On September 5, 1998, Fred Rogers wrote an email after I asked him whether he had seen the big movie of the day, Saving Private Ryan, and whether he had ever contemplated the possibility of military service. He answered as follows:

Dear Tom,

No, we didn’t see Pvt. Ryan. Joanne didn’t want to, and I guess I didn’t either. I remember so well those days when we huddled around the radio listening to the news of battles and finally the war’s end. I remember the V days and the release of the prisoners. In fact I remember crying when I heard about the release of the prisoners. I think we all have certain prisons within us, and such news “releases” are sometimes … in some hearts … taken very personally.

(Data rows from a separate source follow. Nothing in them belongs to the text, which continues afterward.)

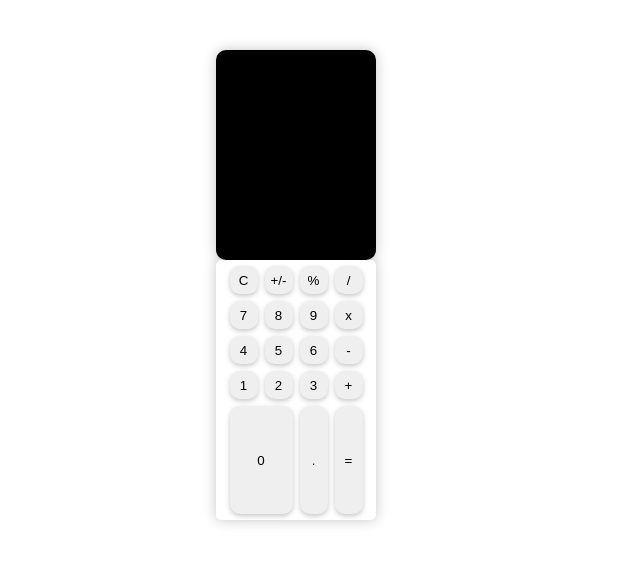
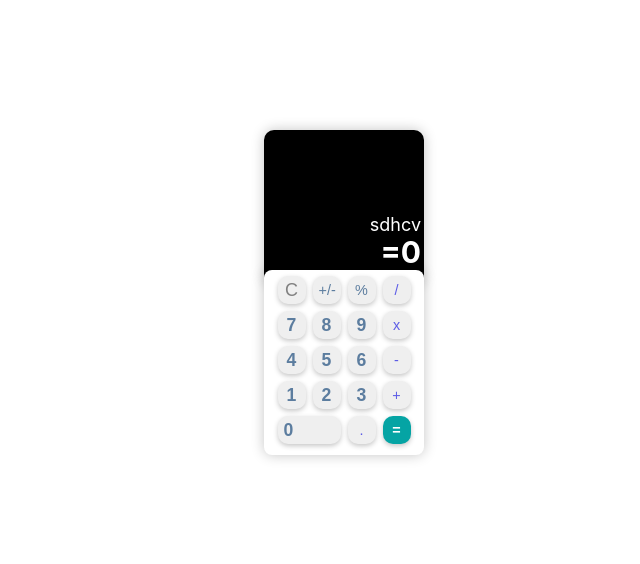
Before and after one commit to alhad-balak/calculator, a React (Create React App) app: page / in a window 1280 px wide. Shown: the top 564 px of the page, without its empty margins (296-936 px from the left). Built offline with nearby package versions, Linux system fonts and the light colour scheme.

Commit message:
Calculator styling done.

```diff
--- a/src/components/Calculator.css
+++ b/src/components/Calculator.css
@@ -1,10 +1,14 @@
 .calculator-body {
-    display: grid;
-    /* box-shadow: 10px 2px 5px rgba(0, 0, 0, 0.731); */
-    position: absolute;
-    top: 50px;
-    left: 40%;
-    /* border: 4px solid green; */
+    position: relative;
+    display: flex;
+    flex-direction: column;
+    flex-wrap: wrap;
+    justify-content: center;
+    align-items: center;
+    min-width: 50vmax;
+    margin: auto;
+    min-height: 600px;
+
 }
 
 .display {
@@ -13,7 +17,7 @@
     margin: 0px;
     padding: 5px;
     width: 150px;
-    height: 200px;
+    height: 145px;
     position: relative;
     box-shadow: 0px 0px 13px rgb(0 0 0 / 23%);
 }
@@ -21,16 +25,18 @@
 .numpad {
     background-color: white;
     display: grid;
-    grid-template-rows: 30px 30px 30px 30px;
+    justify-content: space-evenly;
+    grid-template-rows: 30px 30px 30px 30px 30px;
     gap: 5px 5px;
-    border-radius: 5px;
+    border-radius: 8px;
     /* border: 2px solid black; */
     width: 150px;
-    height: 250px;
+    height: 175px;
     margin: 0px;
     padding: 5px;
     position: relative;
-    top: 0px;
+    top: -15px;
+    z-index: 1px;
     box-shadow: 0px 0px 13px rgb(0 0 0 / 23%);
 
 }
@@ -38,7 +44,8 @@
 .row {
     display: grid;
     grid-template-columns: 30px 30px 30px 30px;
-    justify-content: center;
+    /* justify-content: center; */
+    justify-content: space-evenly;
     gap: 5px 5px;
     border-radius: 5px;
 }
@@ -48,8 +55,64 @@
     border-radius: 10px;
     box-shadow: 0 2px 5px rgba(0, 0, 0, 0.224);
     margin: 1px;
+    color: rgba(4, 58, 112, 0.628);
+    font-weight: 600;
+    font-size: 110%;
+    padding: auto;
+}
+.opr-btn{
+    color: rgba(14, 14, 225, 0.648);
+    font-weight: 300;
+    font-size: 90%;
+}
+.opr0-btn{
+    color: grye;
+    font-weight: 300;
+    font-size: 90%;
+}
+#clear-btn{
+    color: grey;
+    font-size: large;
+    font-weight: 500;
+}
+#zero-btn {
+    grid-column: 1/span 2;
+    text-align: left;
+}
+#equ-btn{
+    background-color: rgb(5, 164, 164);
+    color: white;
+    font-size: 90%;
+}
+.input {
+    color: white;
+    position: absolute;
+    bottom: 50px;
+    right: 3px;
+    font-size: large;
 }
 
-#zero-btn {
-    grid-column: 1/span 2;
+.output {
+    color: white;
+    position: absolute;
+    bottom: 15px;
+    right: 3px;
+    font-size: 30px;
+    font-weight: 700;
 }
+
+@media only screen and (max-width:500px) {
+    .calculator-body {
+        position: relative;
+        display: flex;
+        flex-direction: column;
+        flex-wrap: wrap;
+        justify-content: center;
+        align-items: center;
+        min-width: 50vmax;
+        margin: auto;
+        min-height: 400px;
+
+    }
+
+}
--- a/src/components/Calculator.js
+++ b/src/components/Calculator.js
@@ -3,7 +3,7 @@ import { useState } from 'react';
 import './Calculator.css'
 
 const Calculator = () => {
-    const [inputData, setInputData] = useState('');
+    const [inputData, setInputData] = useState('sdhcv');
     const [outputData, setOutputData] = useState(0);
 
     const handleClick=(event)=> {
@@ -22,33 +22,33 @@ const Calculator = () => {
             </div>
             <div className="numpad">
                 <div className="row">
-                    <button className="c num-btn" onClick={handleClick('asjjh')}>C</button>
-                    <button className="c num-btn">+/-</button>
-                    <button className="c num-btn">%</button>
-                    <button className="c num-btn">/</button>
+                    <button className="c num-btn" id='clear-btn'>C</button>
+                    <button className="c num-btn opr0-btn">+/-</button>
+                    <button className="c num-btn opr0-btn">%</button>
+                    <button className="c num-btn opr-btn">/</button>
                 </div>
                 <div className="row">
                     <button className="c num-btn">7</button>
                     <button className="c num-btn">8</button>
                     <button className="c num-btn">9</button>
-                    <button className="c num-btn">x</button>
+                    <button className="c num-btn opr-btn">x</button>
                 </div>
                 <div className="row">
                     <button className="c num-btn">4</button>
                     <button className="c num-btn">5</button>
                     <button className="c num-btn">6</button>
-                    <button className="c num-btn">-</button>
+                    <button className="c num-btn opr-btn">-</button>
                 </div>
                 <div className="row">
                     <button className="c num-btn">1</button>
                     <button className="c num-btn">2</button>
                     <button className="c num-btn">3</button>
-                    <button className="c num-btn">+</button>
+                    <button className="c num-btn opr-btn">+</button>
                 </div>
                 <div className="row">
                     <button className="c num-btn" id="zero-btn">0</button>
-                    <button className="c num-btn">.</button>
-                    <button className="c num-btn">=</button>
+                    <button className="c num-btn opr-btn">.</button>
+                    <button className="c num-btn" id='equ-btn'>=</button>
                 </div>
             </div>
         </div>
```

I have no idea how I would have responded to a call to the war. I may have had to do alternate service … as did the Friends. I have a friend (not a Quaker friend) who was in the Ambulance Corps. I would have probably been good at something like that. I would not have been good at shooting people though; I don’t think I could have done that.

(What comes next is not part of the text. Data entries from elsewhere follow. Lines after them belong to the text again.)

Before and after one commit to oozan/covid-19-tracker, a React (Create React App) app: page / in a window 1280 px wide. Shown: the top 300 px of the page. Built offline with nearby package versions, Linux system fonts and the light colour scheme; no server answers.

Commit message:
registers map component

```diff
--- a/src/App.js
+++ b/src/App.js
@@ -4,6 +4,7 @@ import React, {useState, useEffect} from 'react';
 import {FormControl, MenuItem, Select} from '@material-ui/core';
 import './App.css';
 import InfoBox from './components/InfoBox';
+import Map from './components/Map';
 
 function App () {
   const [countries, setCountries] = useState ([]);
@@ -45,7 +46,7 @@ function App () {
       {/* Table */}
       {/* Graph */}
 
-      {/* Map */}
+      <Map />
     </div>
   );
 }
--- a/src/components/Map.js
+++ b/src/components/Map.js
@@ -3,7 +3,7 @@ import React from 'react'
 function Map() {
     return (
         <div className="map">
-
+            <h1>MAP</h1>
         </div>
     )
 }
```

There are a lot of people who still believe what they read about Fred on the internet—that he was a Navy SEAL who wore sweaters to cover the tattoos on his arms, each one celebrating a proud kill. I saw him standing in a locker room after his daily swim, naked as a jaybird, and can attest that his arms remained innocent of ink. But I guess that people have to call him a warrior simply to account for him, for the peculiar power of his pacifism, and in some ways they have him exactly right, as well as his wife, Joanne. Though they both called me “My dear,” they were warriors, the both of them, and Joanne remains so at 91, with her gap-toothed smile and her mobcap of curls and her twinkling eyes and her merry chuckle. I traveled to Pittsburgh for the premiere of Won’t You Be My Neighbor? simply to see her again, and when I did see her she was bleeding from a gash on her cheek. She had fallen on her way to the car sent to pick her up, but she had gotten up and now she was exchanging greetings with friends and well-wishers without any alarm or even self-consciousness about the rivulet of bright-red blood flowing down her face. “Oh, that,” she said when I asked about it. “You don’t think I’m going to let a thing like that get in the way of watching the movie, do you?”

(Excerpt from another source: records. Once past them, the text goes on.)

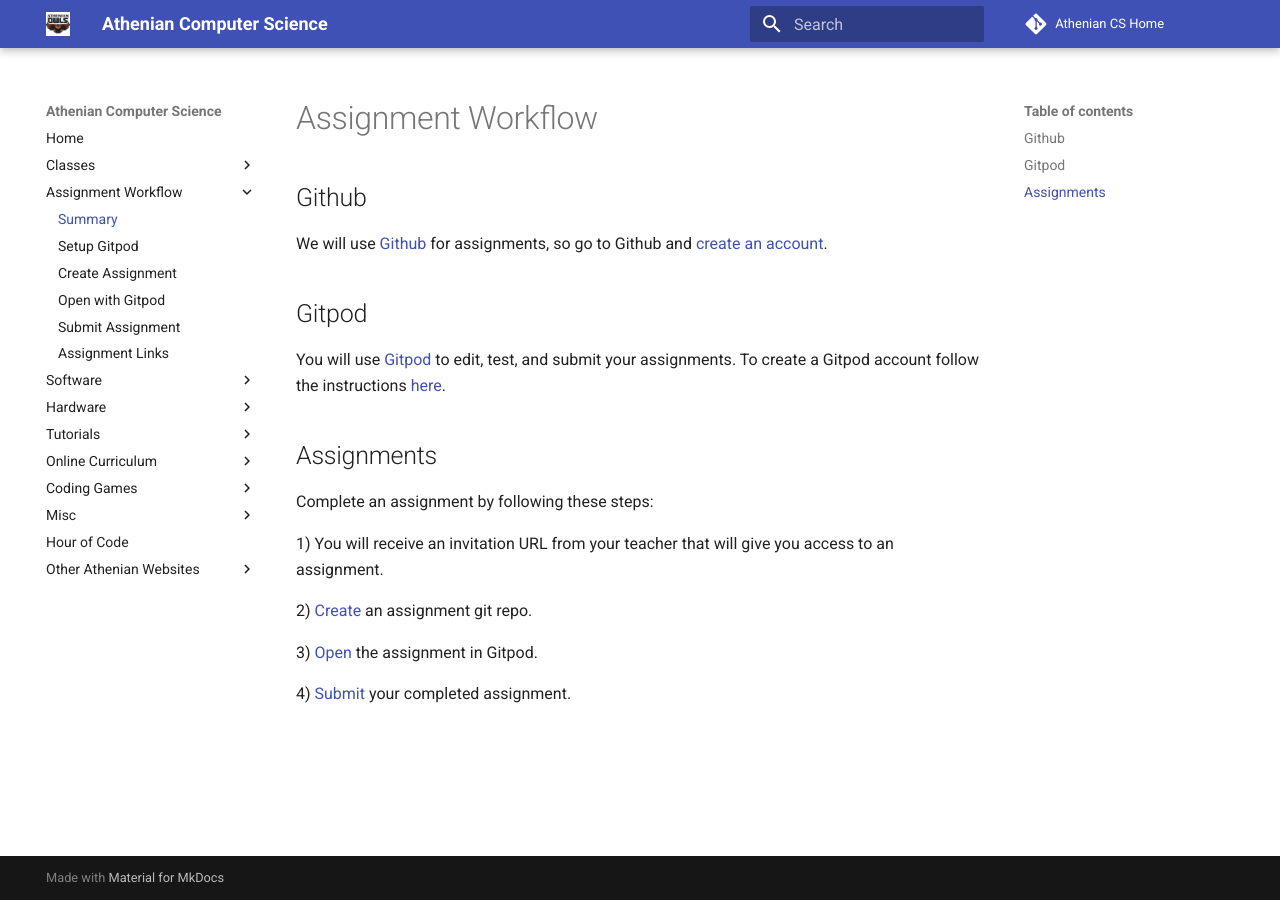
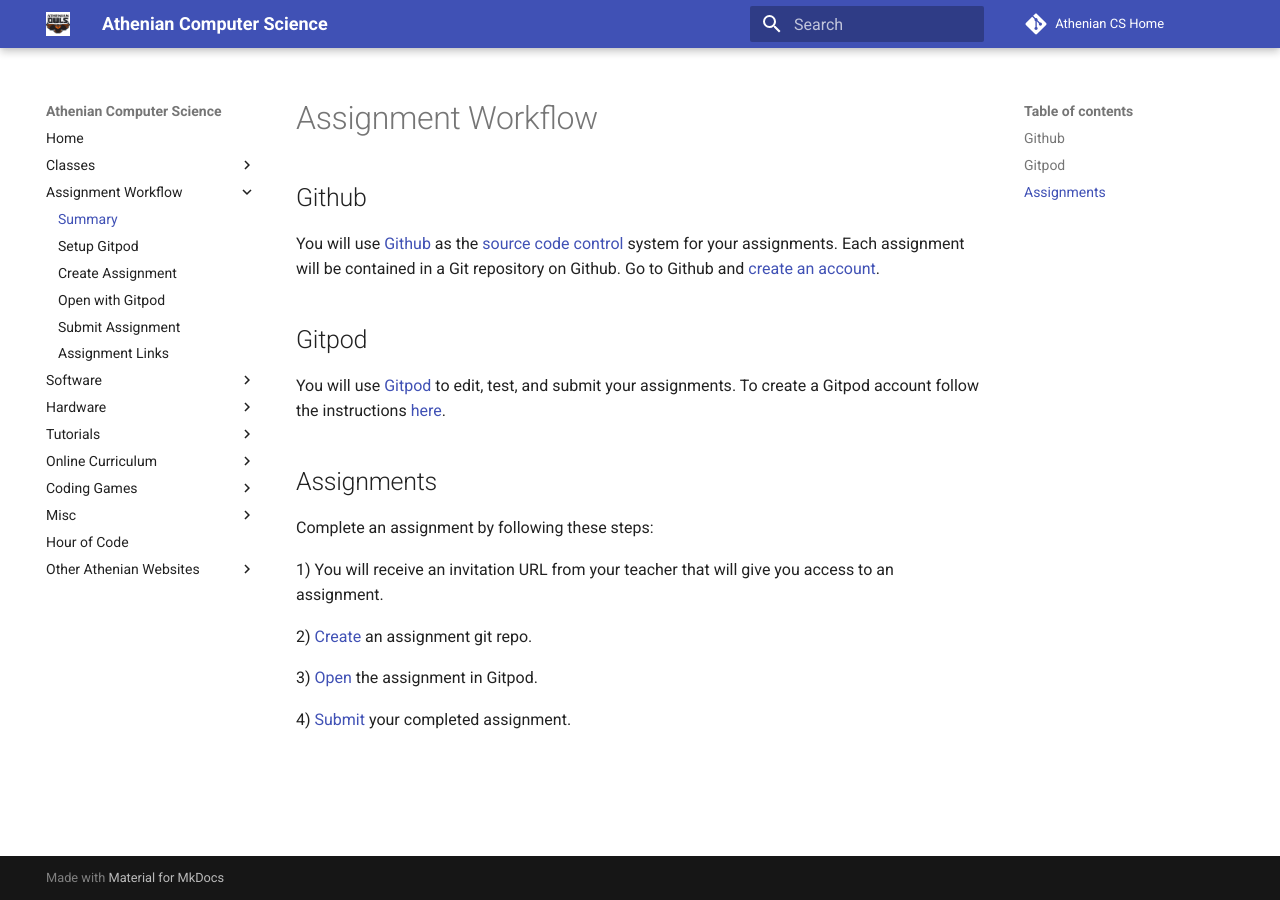
Before and after one commit to athenian-computational-thinking/athenian-cs-mkdocs, an MkDocs documentation site: the page built from docs/assignments/assignment-workflow.md, in a window 1280 px wide. Built offline with MkDocs 1.6.1 and Material for MkDocs 9.7.7, drawn with Linux system fonts in a browser that asks for light colours; comment, search, counter and statistics services are not loaded.

Commit message:
Update docs

```diff
--- a/docs/assignments/assignment-workflow.md
+++ b/docs/assignments/assignment-workflow.md
@@ -1,8 +1,9 @@
 # Assignment Workflow
 
 ## Github
-We will use [Github](https://github.com) for assignments, so go to
-Github and [create an account](https://github.com/join?source=header-home).
+You will use [Github](https://github.com) as the [source code control](https://en.wikipedia.org/wiki/Version_control)
+system for your assignments. Each assignment will be contained in a Git repository on Github.
+Go to Github and [create an account](https://github.com/join?source=header-home).
 
 ## Gitpod
 You will use [Gitpod](https://gitpod.io) to edit, test, and submit your assignments.
```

As for Fred: It’s true that he lost, and that the digitization of all human endeavor has devoured his legacy as eagerly as it has devoured everything else. But that he stands at the height of his reputation 16 years after his death shows the persistence of a certain kind of human hunger—the hunger for goodness. He had faith in us, and even if his faith turns out to have been misplaced, even if we have abandoned him, he somehow endures, standing between us and our electrified antipathies and recriminations like the Tank Man of Tiananmen Square in a red sweater. He is a warrior, all right, because he is not just unarmed, outgunned, outnumbered; he is long gone, and yet he keeps up the fight.

And now he is being played by Tom Hanks, who also played the doomed hero John Miller in Saving Private Ryan. When I met Tom on the set of A Beautiful Day in the Neighborhood, I was struck by how cordial he was and how hardworking—that he worked as hard on his cordiality as he did on everything else. He has this in common with Fred, who was a good man who worked very hard at goodness. Tom’s presence on the set moved me, because I kept thinking of John Miller, a character in a movie Fred and Joanne Rogers couldn’t bring themselves to watch. He dies to save the life of the eponymous private, to whom he says, with his last breaths, “Earn this. Earn it.” The last thing Fred Rogers ever said to me was “How like you.” He gave so much to me, so much trust and friendship, without asking me to earn it. But still I wonder whether I have. Still I find myself asking for his blessing, and like the aged Private Ryan after he walks away from the grave of the officer who rescued him, I issue a plea that sounds a little bit like a prayer:

Tell me I’m a good man. Tell me I’ve lived a good life, then tell me what to do now.


This article appears in the December 2019 print edition with the headline “What Would Mister Rogers Do?